■ **AIM OF THE EXERCISE**:
Set down the full listing below word for word; pictures stay out of the copy.

════════════════

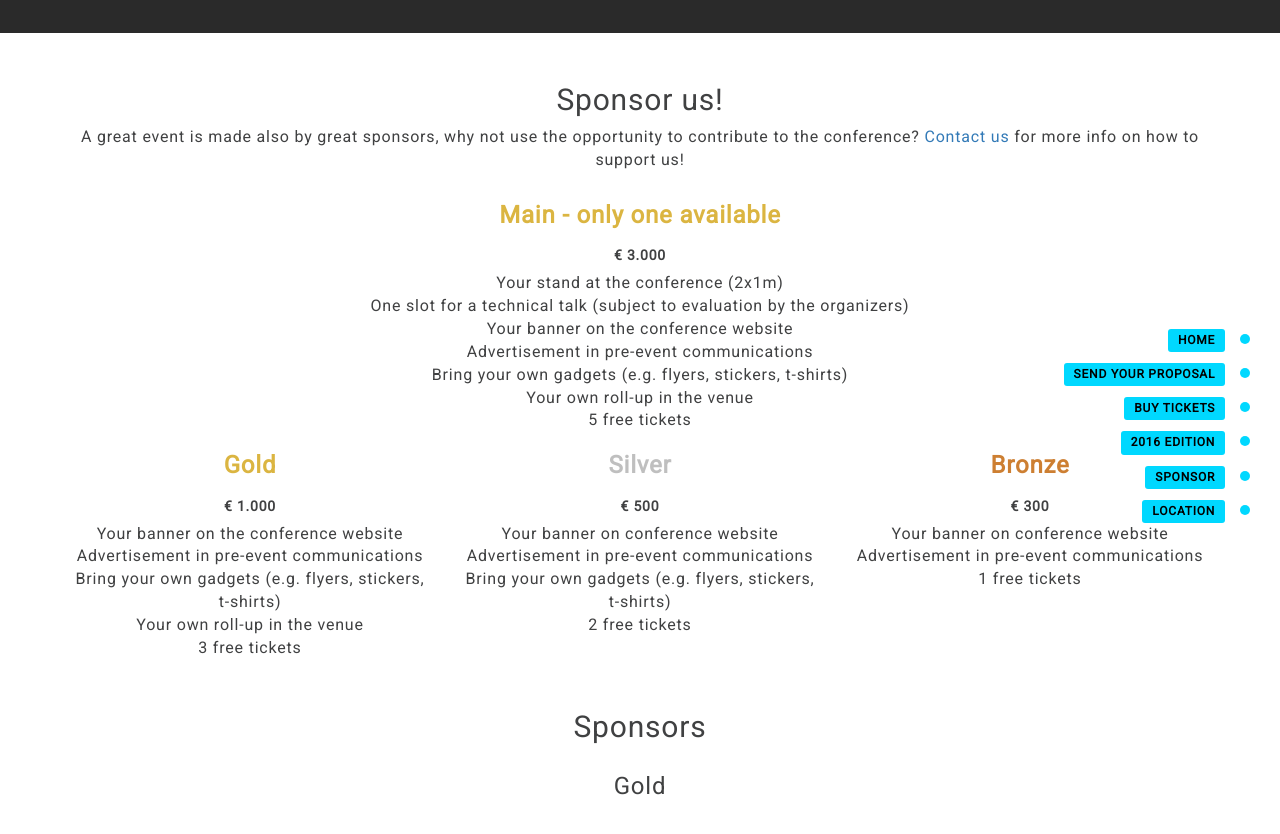
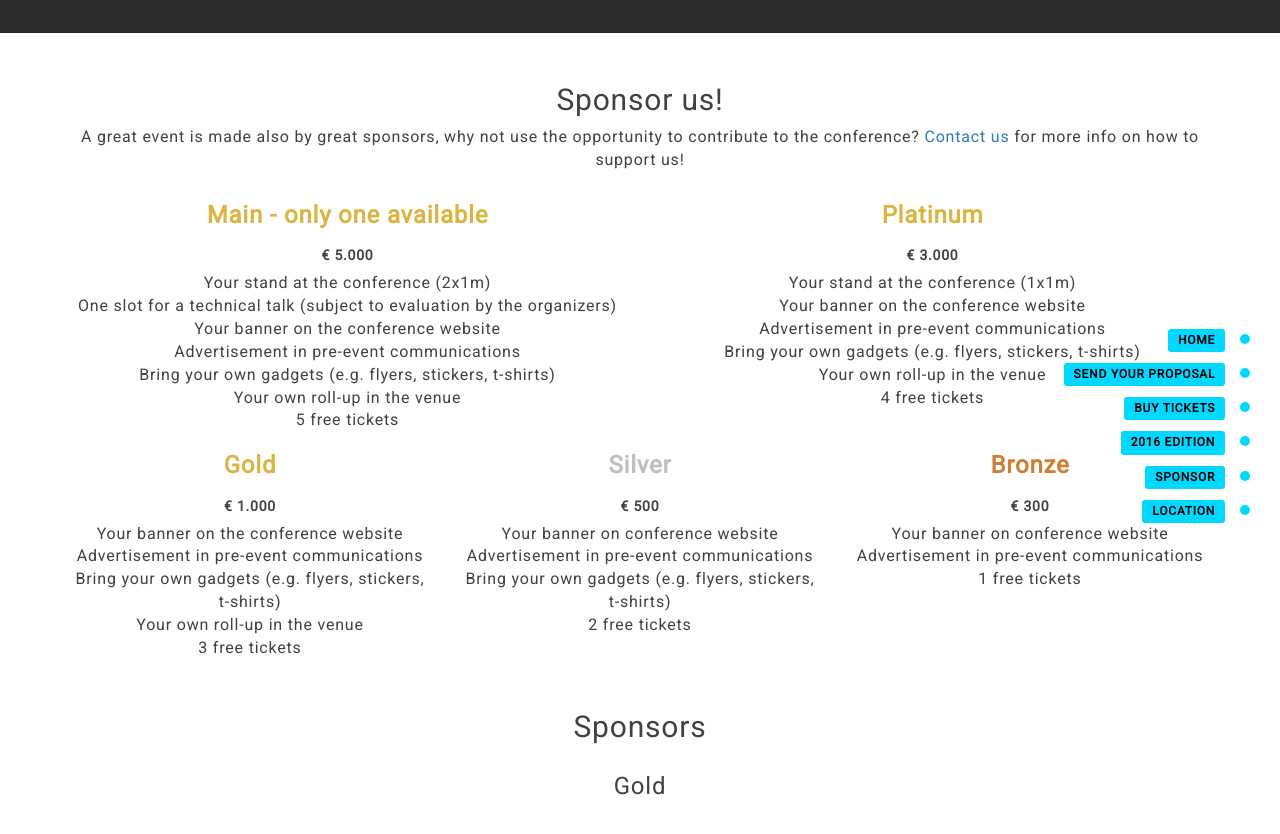
Before and after one commit to GrUSP/2017.reactjsday.it, a Jekyll site: the page built from index.html, in a window 1280 px wide and 900 px high, scrolled down 2361 px, cut to the strip 59-893 px from the top of the window. Built offline with Jekyll 4.4.1, drawn with Linux system fonts in a browser that asks for light colours.

Commit message:
add platinum splot

```diff
--- a/_includes/section-sponsors.html
+++ b/_includes/section-sponsors.html
@@ -8,9 +8,9 @@
             conference?
             <a href="mailto:info@grusp.org">Contact us</a> for more info on how to support us!
         </p>
-        <div class="col-md-12">
+        <div class="col-md-6">
             <h3 class="sponsors main">Main - only one available</h3>
-            <span class="euro btn">€ 3.000</span>
+            <span class="euro btn">€ 5.000</span>
             <ul class="benefit">
                 <li>Your stand at the conference (2x1m)</li>
                 <li>One slot for a technical talk (subject to evaluation by the organizers)</li>
@@ -19,6 +19,20 @@
                 <li>Bring your own gadgets (e.g. flyers, stickers, t-shirts)</li>
                 <li>Your own roll-up in the venue</li>
                 <li>5 free tickets</li>
+            </ul>
+        </div>
+        <div class="col-md-6">
+            <h3 class="sponsors main">Platinum</h3>
+            <span class="euro btn">€ 3.000</span>
+            <ul class="benefit">
+                <li>Your stand at the conference (1x1m)</li>
+                <li>Your banner on the conference website</li>
+                <li>Advertisement in pre-event communications</li>
+                <li>Bring your own gadgets (e.g. flyers, stickers, t-shirts)</li>
+                <li>Your own roll-up in the venue</li>
+                <li>4 free tickets</li>
+                <li></li>
+                <li>&nbsp;</li>
             </ul>
         </div>
 
--- a/_layouts/react2.html
+++ b/_layouts/react2.html
@@ -40,6 +40,7 @@
                 <span class="dot"></span>
             </a>
         </li>
+
         {% if page.cfp %}
         <li>
             <a href="#cfp" class="page-scroll">
```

════════════════

■ **REPLY TO THE TASK**:
Before and after one commit to GrUSP/2017.reactjsday.it, a Jekyll site: the page built from index.html, in a window 1280 px wide and 900 px high, scrolled down 2361 px, cut to the strip 59-893 px from the top of the window. Built offline with Jekyll 4.4.1, drawn with Linux system fonts in a browser that asks for light colours.

Commit message:
add platinum splot

```diff
--- a/_includes/section-sponsors.html
+++ b/_includes/section-sponsors.html
@@ -8,9 +8,9 @@
             conference?
             <a href="mailto:info@grusp.org">Contact us</a> for more info on how to support us!
         </p>
-        <div class="col-md-12">
+        <div class="col-md-6">
             <h3 class="sponsors main">Main - only one available</h3>
-            <span class="euro btn">€ 3.000</span>
+            <span class="euro btn">€ 5.000</span>
             <ul class="benefit">
                 <li>Your stand at the conference (2x1m)</li>
                 <li>One slot for a technical talk (subject to evaluation by the organizers)</li>
@@ -19,6 +19,20 @@
                 <li>Bring your own gadgets (e.g. flyers, stickers, t-shirts)</li>
                 <li>Your own roll-up in the venue</li>
                 <li>5 free tickets</li>
+            </ul>
+        </div>
+        <div class="col-md-6">
+            <h3 class="sponsors main">Platinum</h3>
+            <span class="euro btn">€ 3.000</span>
+            <ul class="benefit">
+                <li>Your stand at the conference (1x1m)</li>
+                <li>Your banner on the conference website</li>
+                <li>Advertisement in pre-event communications</li>
+                <li>Bring your own gadgets (e.g. flyers, stickers, t-shirts)</li>
+                <li>Your own roll-up in the venue</li>
+                <li>4 free tickets</li>
+                <li></li>
+                <li>&nbsp;</li>
             </ul>
         </div>
 
--- a/_layouts/react2.html
+++ b/_layouts/react2.html
@@ -40,6 +40,7 @@
                 <span class="dot"></span>
             </a>
         </li>
+
         {% if page.cfp %}
         <li>
             <a href="#cfp" class="page-scroll">
```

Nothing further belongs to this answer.